A patient with required follow up care after a surgery with limited mobility during the healing process can benefit from telemedicine. For problems that need rapid attention, it’s much easier to call, text, or video chat instead of making an appointment. Better communication with your doctor between appointments can lead to more preemptive care and avoiding having to see your physician when you’re already ill.
Most discussions surrounding telemedicine focus on the impact on rural areas, where patients have to travel large distances to visit a hospital or specialist, and often even their primary care physician. Rural areas are experiencing hospital and clinic closures at faster rates; doctors may not have enough patients to maintain an office-based practice, and hospitals may lack the resources needed to support their employees or patients adequately. Telemedicine can also provide access to a larger patient base to make a rural healthcare facility more financially stable and viable
In some rural areas in Washington, it may be hard to find a local primary care provider who accepts your insurance. Telemedicine can fill this gap, as well as allowing for connections with specialists where meeting wouldn’t be feasible. Telemedicine often requires high-speed internet, and while this type of internet access is growing, it can be expensive.
Telemedicine use has grown substantially, with convenience and accessibility being the greatest contributing factor. Most insurance companies only cover telemedicine to this particular reason – to expand and support coverage for the rural landscape. There are some exceptions based on the kind of illness, and its stage, allowing some persons with end-stage diagnoses to stay in their homes.
Affordable and Accessible Healthcare
In rural and urban areas there are people struggling to access affordable healthcare. Telemedicine can provide a less resource-intensive option to the traditional doctor’s appointment, or visit to an emergency clinic.

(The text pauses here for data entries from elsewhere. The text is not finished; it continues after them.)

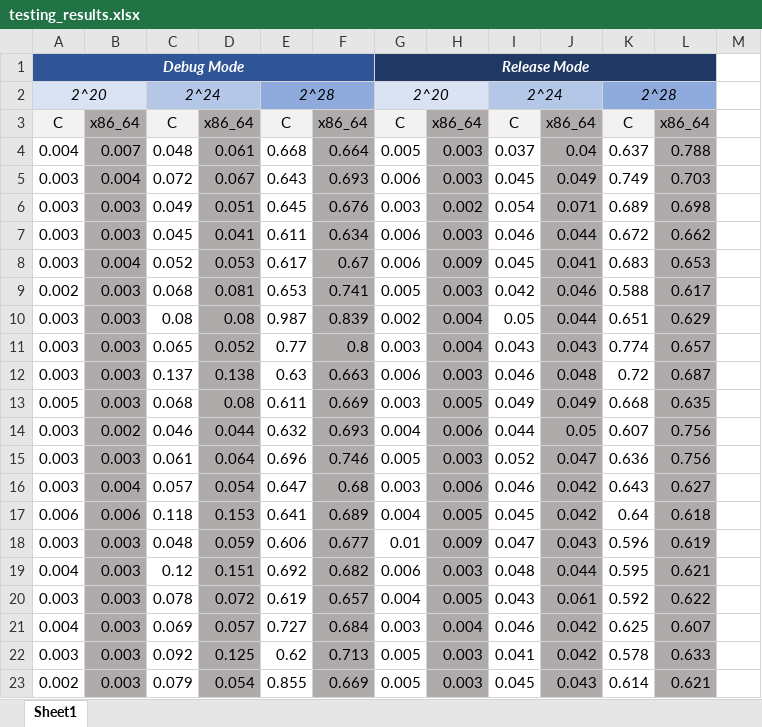
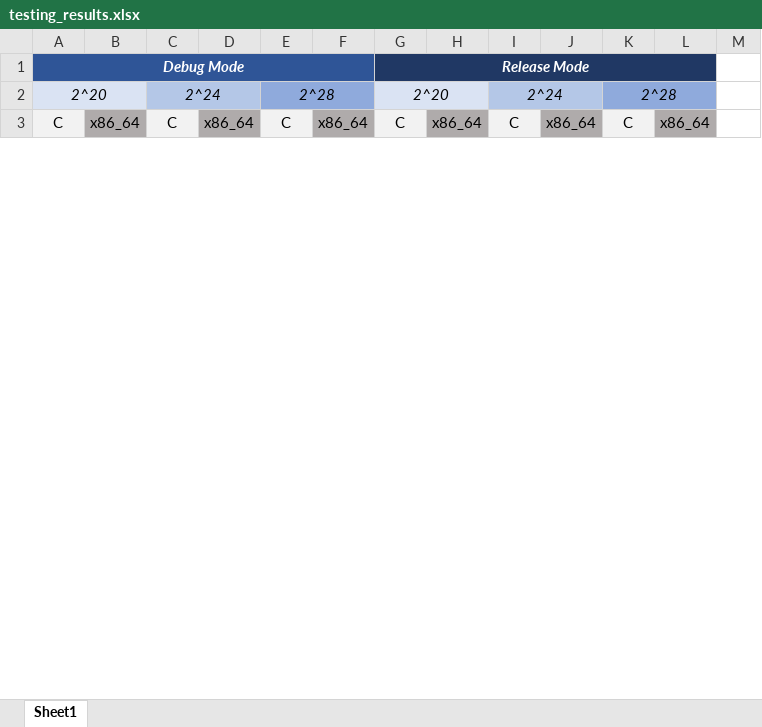
Before and after one commit to francizesperanza/LBYARCH_MP2, an Excel workbook: testing_results.xlsx, sheet Sheet1, drawn as a sheet; only a part is shown; values as stored, in another font and other column widths than the file's, no borders; removed rows and columns are numbered as before the commit, all else as after; the diff covers the shown part only; the diff names each change by its address in the sheet, - before the commit and + after, or states it on an @@ line.

```diff
--- a/testing_results.xlsx (sheet Sheet1)
+++ b/testing_results.xlsx (sheet Sheet1)
-row 4: 0.004 | 0.007 | 0.048 | 0.061 | 0.668 | 0.664 | 0.005 | 0.003 | 0.037 | 0.04 | 0.637 | 0.788
-row 5: 0.003 | 0.004 | 0.072 | 0.067 | 0.643 | 0.693 | 0.006 | 0.003 | 0.045 | 0.049 | 0.749 | 0.703
-row 6: 0.003 | 0.003 | 0.049 | 0.051 | 0.645 | 0.676 | 0.003 | 0.002 | 0.054 | 0.071 | 0.689 | 0.698
-row 7: 0.003 | 0.003 | 0.045 | 0.041 | 0.611 | 0.634 | 0.006 | 0.003 | 0.046 | 0.044 | 0.672 | 0.662
-row 8: 0.003 | 0.004 | 0.052 | 0.053 | 0.617 | 0.67 | 0.006 | 0.009 | 0.045 | 0.041 | 0.683 | 0.653
-row 9: 0.002 | 0.003 | 0.068 | 0.081 | 0.653 | 0.741 | 0.005 | 0.003 | 0.042 | 0.046 | 0.588 | 0.617
-row 10: 0.003 | 0.003 | 0.08 | 0.08 | 0.987 | 0.839 | 0.002 | 0.004 | 0.05 | 0.044 | 0.651 | 0.629
-row 11: 0.003 | 0.003 | 0.065 | 0.052 | 0.77 | 0.8 | 0.003 | 0.004 | 0.043 | 0.043 | 0.774 | 0.657
-row 12: 0.003 | 0.003 | 0.137 | 0.138 | 0.63 | 0.663 | 0.006 | 0.003 | 0.046 | 0.048 | 0.72 | 0.687
-row 13: 0.005 | 0.003 | 0.068 | 0.08 | 0.611 | 0.669 | 0.003 | 0.005 | 0.049 | 0.049 | 0.668 | 0.635
-row 14: 0.003 | 0.002 | 0.046 | 0.044 | 0.632 | 0.693 | 0.004 | 0.006 | 0.044 | 0.05 | 0.607 | 0.756
-row 15: 0.003 | 0.003 | 0.061 | 0.064 | 0.696 | 0.746 | 0.005 | 0.003 | 0.052 | 0.047 | 0.636 | 0.756
-row 16: 0.003 | 0.004 | 0.057 | 0.054 | 0.647 | 0.68 | 0.003 | 0.006 | 0.046 | 0.042 | 0.643 | 0.627
-row 17: 0.006 | 0.006 | 0.118 | 0.153 | 0.641 | 0.689 | 0.004 | 0.005 | 0.045 | 0.042 | 0.64 | 0.618
-row 18: 0.003 | 0.003 | 0.048 | 0.059 | 0.606 | 0.677 | 0.01 | 0.009 | 0.047 | 0.043 | 0.596 | 0.619
-row 19: 0.004 | 0.003 | 0.12 | 0.151 | 0.692 | 0.682 | 0.006 | 0.003 | 0.048 | 0.044 | 0.595 | 0.621
-row 20: 0.003 | 0.003 | 0.078 | 0.072 | 0.619 | 0.657 | 0.004 | 0.005 | 0.043 | 0.061 | 0.592 | 0.622
-row 21: 0.004 | 0.003 | 0.069 | 0.057 | 0.727 | 0.684 | 0.003 | 0.004 | 0.046 | 0.042 | 0.625 | 0.607
-row 22: 0.003 | 0.003 | 0.092 | 0.125 | 0.62 | 0.713 | 0.005 | 0.003 | 0.041 | 0.042 | 0.578 | 0.633
-row 23: 0.002 | 0.003 | 0.079 | 0.054 | 0.855 | 0.669 | 0.005 | 0.003 | 0.045 | 0.043 | 0.614 | 0.621
```
Also changed, not shown: 31 added rows and 11 removed rows elsewhere in this sheet.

Telemedicine is great for quickly diagnosing and starting treatment for minor, but intense health issues that are commonly diagnosed, like the flu, and UTIs, and chronic problems requiring prescriptions, such as diabetes.
Certain follow up appointments, chronic illness visits, specialist visits, and mental health care can benefit from the integration of telemedicine.
In an inpatient medical facility, telemedicine can allow for detailed and constant observation of more patients at the same time. Simultaneous monitoring of multiple patients and their vital signs can allow for a much quicker intervention when something goes wrong quickly.
How Telemedicine is Affecting the Medical Industry
Medicare is beginning the slow movement towards telemedicine coverage for more of the population. In 2020, there should be Medicare Advantage plans that cover much more telemedicine.
Telemedicine has the potential to impact many lives across the country. With such advances, however, may come more medical errors. In the future, we may see more missed diagnoses and miscommunications between doctors and patients and between medical providers. Such errors can lead to serious injuries and even deaths of patients.
If You’ve Been Injured, You Have Rights
For many, telemedicine may be a very strong option, but with this option comes additional risks and cause for serious errors. If you or a loved one have been injured because of a telemedical error or due to the negligence of a telemedical professional, you may deserve compensation for the injuries. Contact us for help today.